» **Your goal**
Will you quote only the lines starting at the one that contains "T --- T1[Module coverage map]" and ending with the last line of the listing below, inclusive?

>>

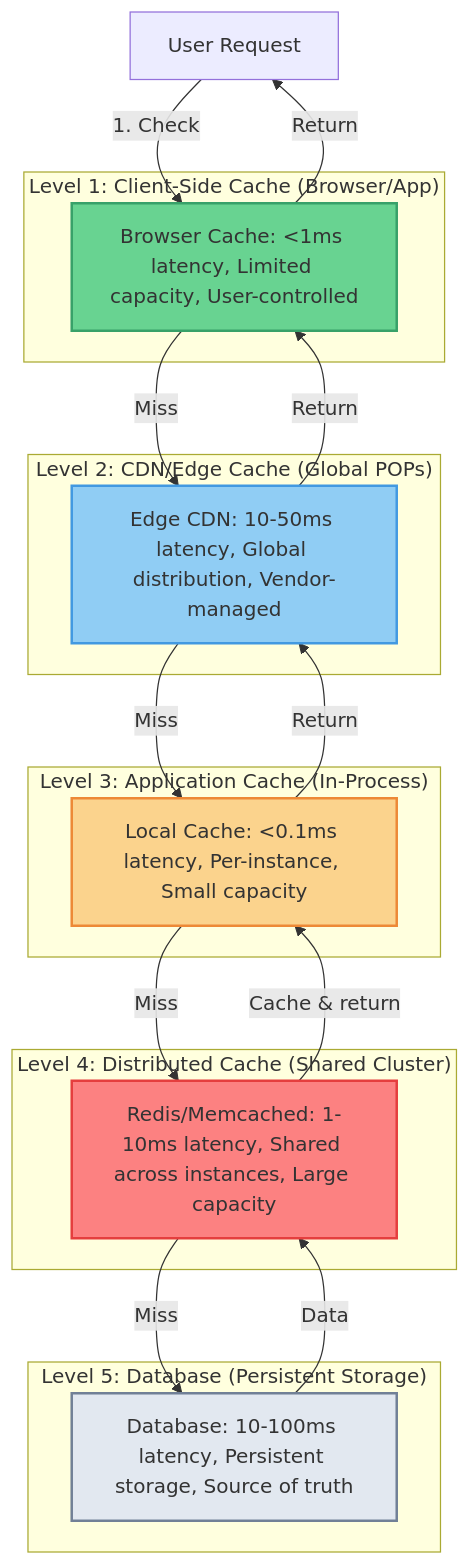
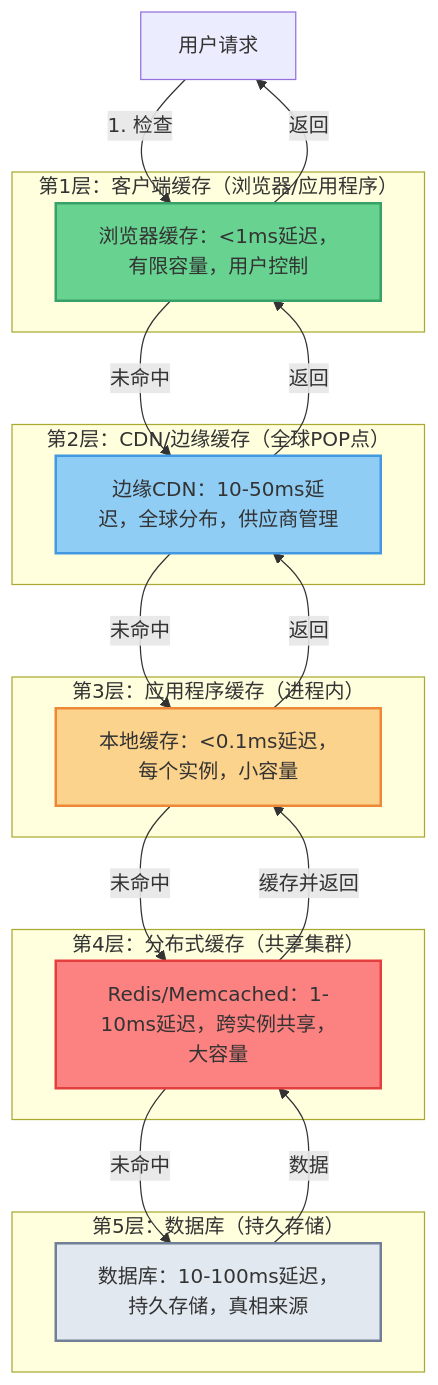
Before and after one commit to YiWang24/AiDIY: the first of 3 diagrams in i18n/zh-Hans/docusaurus-plugin-content-docs/current/cs/system-design/caching-layer.mdx, drawn with Mermaid. The commit also changed other lines of this file and 26 other files, not shown here.

````diff
--- a/i18n/zh-Hans/docusaurus-plugin-content-docs/current/cs/system-design/caching-layer.mdx
+++ b/i18n/zh-Hans/docusaurus-plugin-content-docs/current/cs/system-design/caching-layer.mdx
@@ -58,41 +58,41 @@
 ```mermaid
 graph TB
-    User["User Request"]
+    User["用户请求"]
 
-    subgraph L1["Level 1: Client-Side Cache (Browser/App)"]
-        ClientCache["Browser Cache: <1ms latency, Limited capacity, User-controlled"]
+    subgraph L1["第1层：客户端缓存（浏览器/应用程序）"]
+        ClientCache["浏览器缓存：<1ms延迟，有限容量，用户控制"]
     end
 
-    subgraph L2["Level 2: CDN/Edge Cache (Global POPs)"]
-        Edge["Edge CDN: 10-50ms latency, Global distribution, Vendor-managed"]
+    subgraph L2["第2层：CDN/边缘缓存（全球POP点）"]
+        Edge["边缘CDN：10-50ms延迟，全球分布，供应商管理"]
     end
 
-    subgraph L3["Level 3: Application Cache (In-Process)"]
-        AppCache["Local Cache: <0.1ms latency, Per-instance, Small capacity"]
+    subgraph L3["第3层：应用程序缓存（进程内）"]
+        AppCache["本地缓存：<0.1ms延迟，每个实例，小容量"]
     end
 
-    subgraph L4["Level 4: Distributed Cache (Shared Cluster)"]
-        Redis["Redis/Memcached: 1-10ms latency, Shared across instances, Large capacity"]
+    subgraph L4["第4层：分布式缓存（共享集群）"]
+        Redis["Redis/Memcached：1-10ms延迟，跨实例共享，大容量"]
     end
 
-    subgraph L5["Level 5: Database (Persistent Storage)"]
-        DB["Database: 10-100ms latency, Persistent storage, Source of truth"]
+    subgraph L5["第5层：数据库（持久存储）"]
+        DB["数据库：10-100ms延迟，持久存储，真相来源"]
     end
 
-    User -->|"1. Check"| ClientCache
-    ClientCache -->|"Miss"| Edge
-    Edge -->|"Miss"| AppCache
-    AppCache -->|"Miss"| Redis
-    Redis -->|"Miss"| DB
-    DB -->|"Data"| Redis
-    Redis -->|"Cache & return"| AppCache
-    AppCache -->|"Return"| Edge
-    Edge -->|"Return"| ClientCache
-    ClientCache -->|"Return"| User
+    User -->|"1. 检查"| ClientCache
+    ClientCache -->|"未命中"| Edge
+    Edge -->|"未命中"| AppCache
+    AppCache -->|"未命中"| Redis
+    Redis -->|"未命中"| DB
+    DB -->|"数据"| Redis
+    Redis -->|"缓存并返回"| AppCache
+    AppCache -->|"返回"| Edge
+    Edge -->|"返回"| ClientCache
+    ClientCache -->|"返回"| User
 
     style ClientCache fill:#68d391,stroke:#38a169,stroke-width:2px
     style Edge fill:#90cdf4,stroke:#4299e1,stroke-width:2px
     style AppCache fill:#fbd38d,stroke:#ed8936,stroke-width:2px
     style Redis fill:#fc8181,stroke:#e53e3e,stroke-width:2px
     style DB fill:#e2e8f0,stroke:#718096,stroke-width:2px
 ```
````
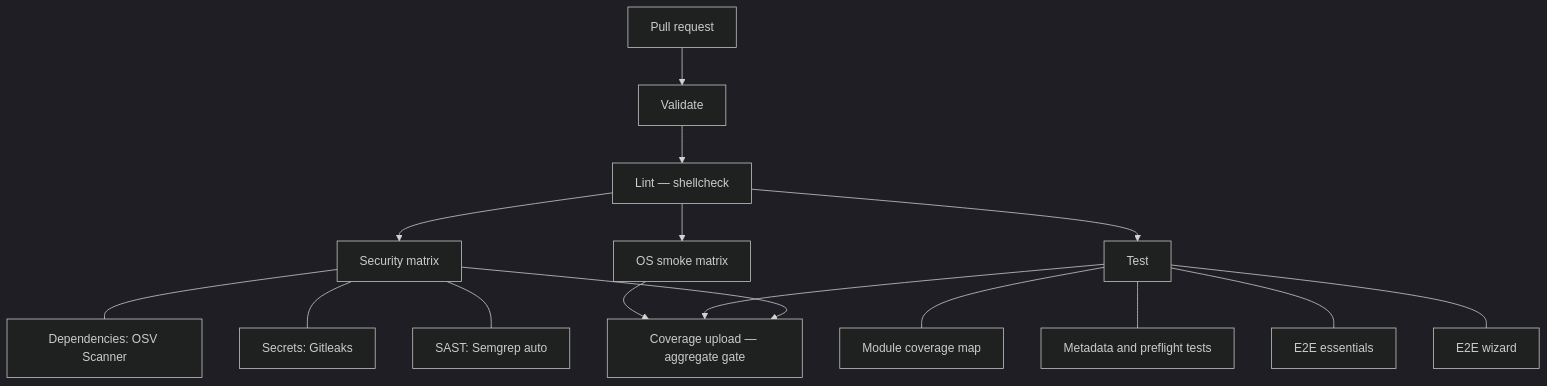
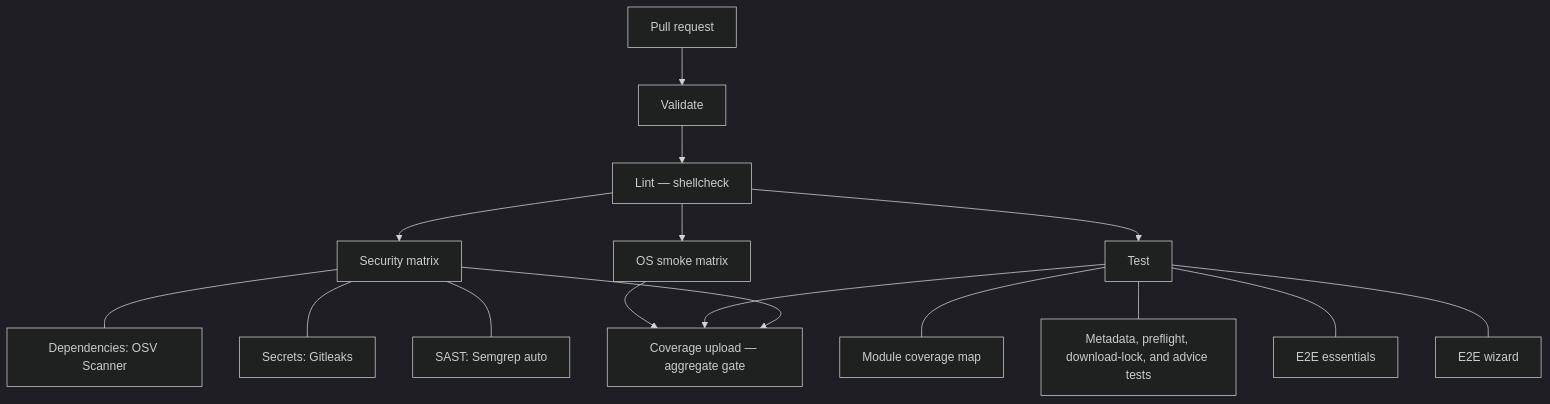
Before and after one commit to jooservices/server-installer: the second of 2 diagrams in WORKFLOWS.md, drawn with Mermaid (dark theme). The commit also changed 36 other files, not shown here.

````diff
--- a/WORKFLOWS.md
+++ b/WORKFLOWS.md
@@ -48,19 +48,19 @@
 ```mermaid
 flowchart TD
     PR[Pull request] --> V[Validate]
     V --> L[Lint — shellcheck]
     L --> S[Security matrix]
     L --> T[Test]
     S --> C[Coverage upload — aggregate gate]
     T --> C
 
     S --- S1[Dependencies: OSV Scanner]
     S --- S2[Secrets: Gitleaks]
     S --- S3[SAST: Semgrep auto]
     T --- T1[Module coverage map]
-    T --- T2[Metadata and preflight tests]
+    T --- T2[Metadata, preflight, download-lock, and advice tests]
     T --- T3[E2E essentials]
     T --- T4[E2E wizard]
     L --> T5[OS smoke matrix]
     T5 --> C
 ```
````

<<

» **Result of this task**
     T --- T1[Module coverage map]
-    T --- T2[Metadata and preflight tests]
+    T --- T2[Metadata, preflight, download-lock, and advice tests]
     T --- T3[E2E essentials]
     T --- T4[E2E wizard]
     L --> T5[OS smoke matrix]
     T5 --> C
 ```
````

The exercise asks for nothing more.